As well as things one never needs,
Like calico and tracts and seeds.
And all the time the cattle low,
The sheep Baa Baa," the roosters crow,
And someone says, where'er you stay,
)" Now then, my boy, you're in the way!"
Some people make collections
Of fossils, eggs and ferns,
Of coins, and stamps, and butterflies,
And other things by turns.
But Uncle's more original
Than anyone you'll meet,
For he collects the penny toys
They sell you in the street.
Wherever crowds are thickest
' These merchants stand all day,
With every kind of "novelty"
Spread out upon a tray.
And Uncle takes his business bag
And buys from every one,
Though once he bought a running mouse
And couldn't make it run.
In the town, .where each shop's of a different kind,
From one to another we fare;
But in quaint little hamlets one only we find,
And O what a mixture is there!
There are corduroy trousers and biscuits and pins,
Mazawattee, new bonnets and lamps,
There are shovels and watchchains and peaches in tins,
And hymn-books and leggings and stamps.
There are medicines for toothache, tobacco and bread,
Quaker oats, cocoatina and nails,
There are ribbons and saucepans and treacle and thread,
China-ornaments, rat-traps and pails.
There are buttons, Sapolio, bullseyes and' balls,
Coloured handkerchiefs, popguns and rakes,
Pharoah's Serpents and butter, tomatoes and shawls,
Postal-orders and beehives and cakes.
There gossip goes on to a fearful extent,
Since customers shop at their ease;
And everything lives in the permanent scent
Of calico, bacon and cheese.
Along the road the horses trail-
Poor things, beset by flies---

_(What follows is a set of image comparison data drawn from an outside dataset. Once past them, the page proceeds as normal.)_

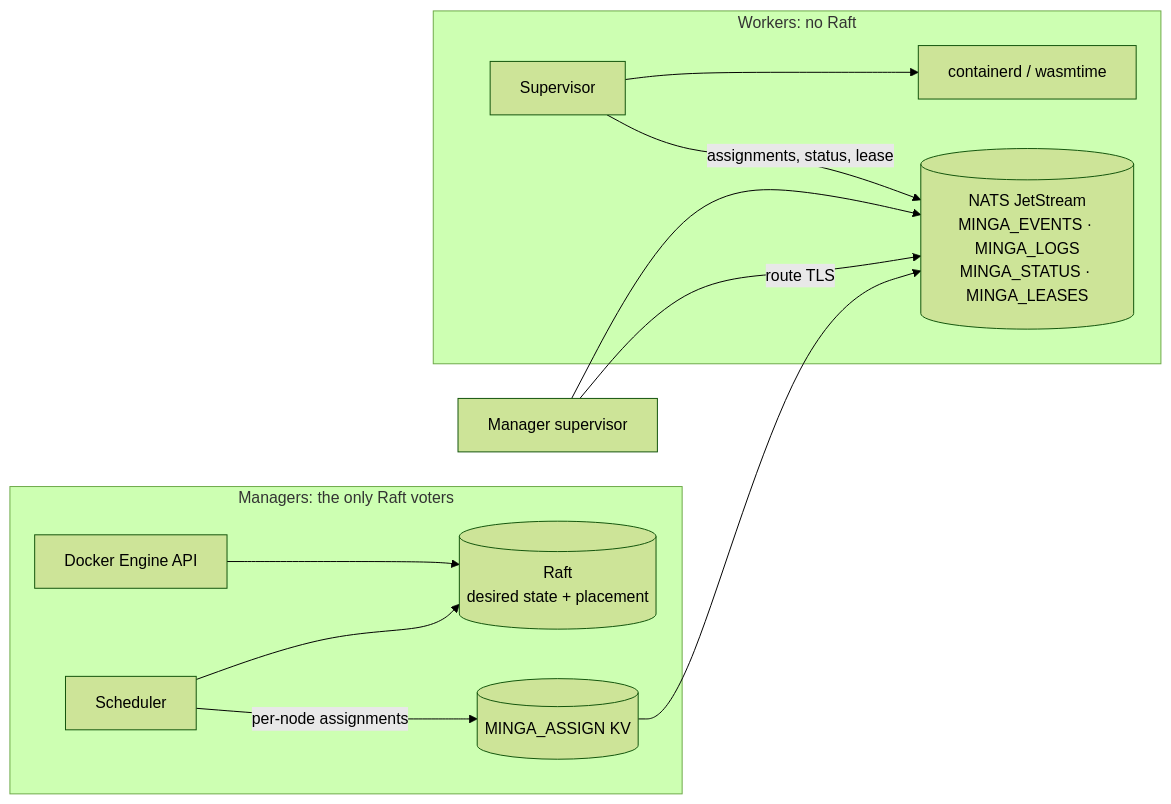
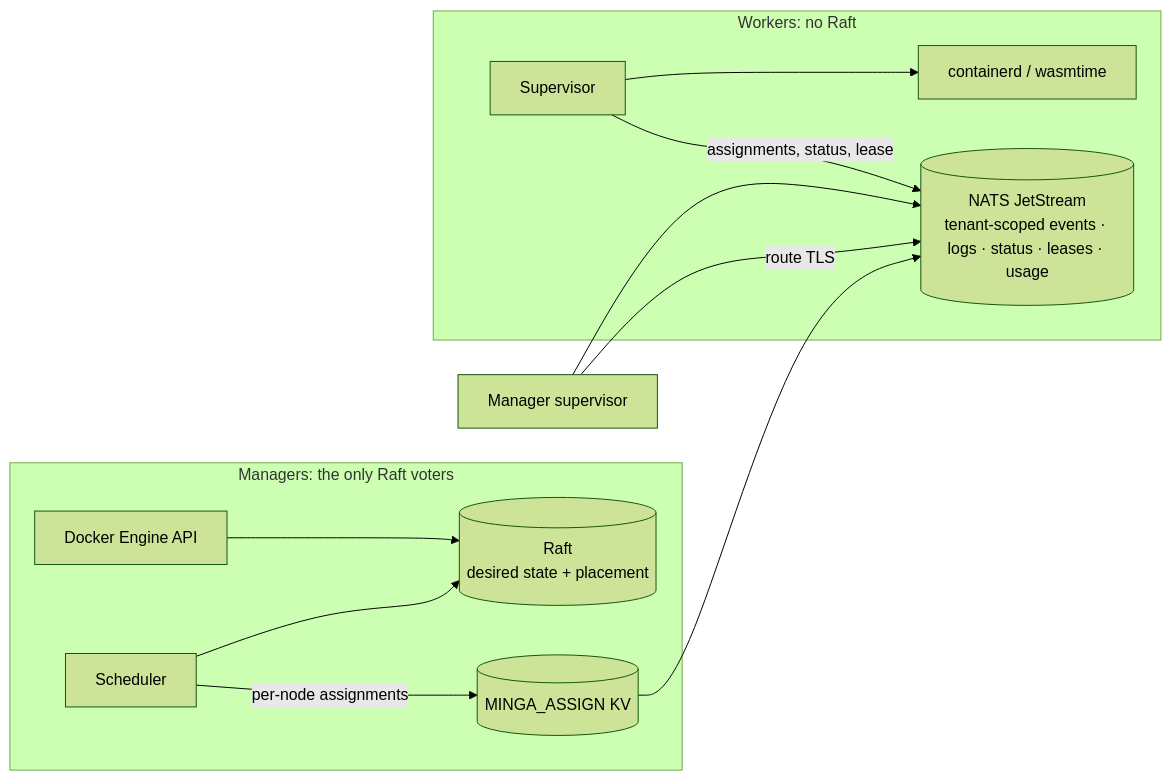
The first of 2 diagrams in docs/architecture.md (lithqube/minga), drawn with Mermaid (forest theme) before and after one commit. The commit also changed other lines of this file and 11 other files, not shown here.

````diff
--- a/docs/architecture.md
+++ b/docs/architecture.md
@@ -7,16 +7,16 @@
 ```mermaid
 flowchart LR
   subgraph managers["Managers: the only Raft voters"]
     API["Docker Engine API"] --> R[("Raft<br/>desired state + placement")]
     S["Scheduler"] --> R
     S -- per-node assignments --> A[("MINGA_ASSIGN KV")]
   end
-  J[("NATS JetStream<br/>MINGA_EVENTS · MINGA_LOGS<br/>MINGA_STATUS · MINGA_LEASES")]
+  J[("NATS JetStream<br/>tenant-scoped events · logs · status · leases · usage")]
   M["Manager supervisor"] --> J
   M -- route TLS --> J
   A --> J
   subgraph workers["Workers: no Raft"]
     W["Supervisor"] --> C["containerd / wasmtime"]
     W -- assignments, status, lease --> J
   end
 ```
````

With restless tai's and shaggy manes
And patient, wondering eyes.
And with them come the gipsy men
Who crack their whips and shout,
And caravans with open doors
And children peering out.
And wagons with the Roundabout,
The cocoanuts and tents,
And all the things that make our Fair
The greatest of events.
From morn to night the Roundabout's
Asthmatic organ blares
To every corner of the town
Its three familiar airs.
"Roll, bowl, or pitch! All milky ones "
The brawny gipsies bawl;
The rifles snap; the swvingers scream;
But the organ drolwni tliem all.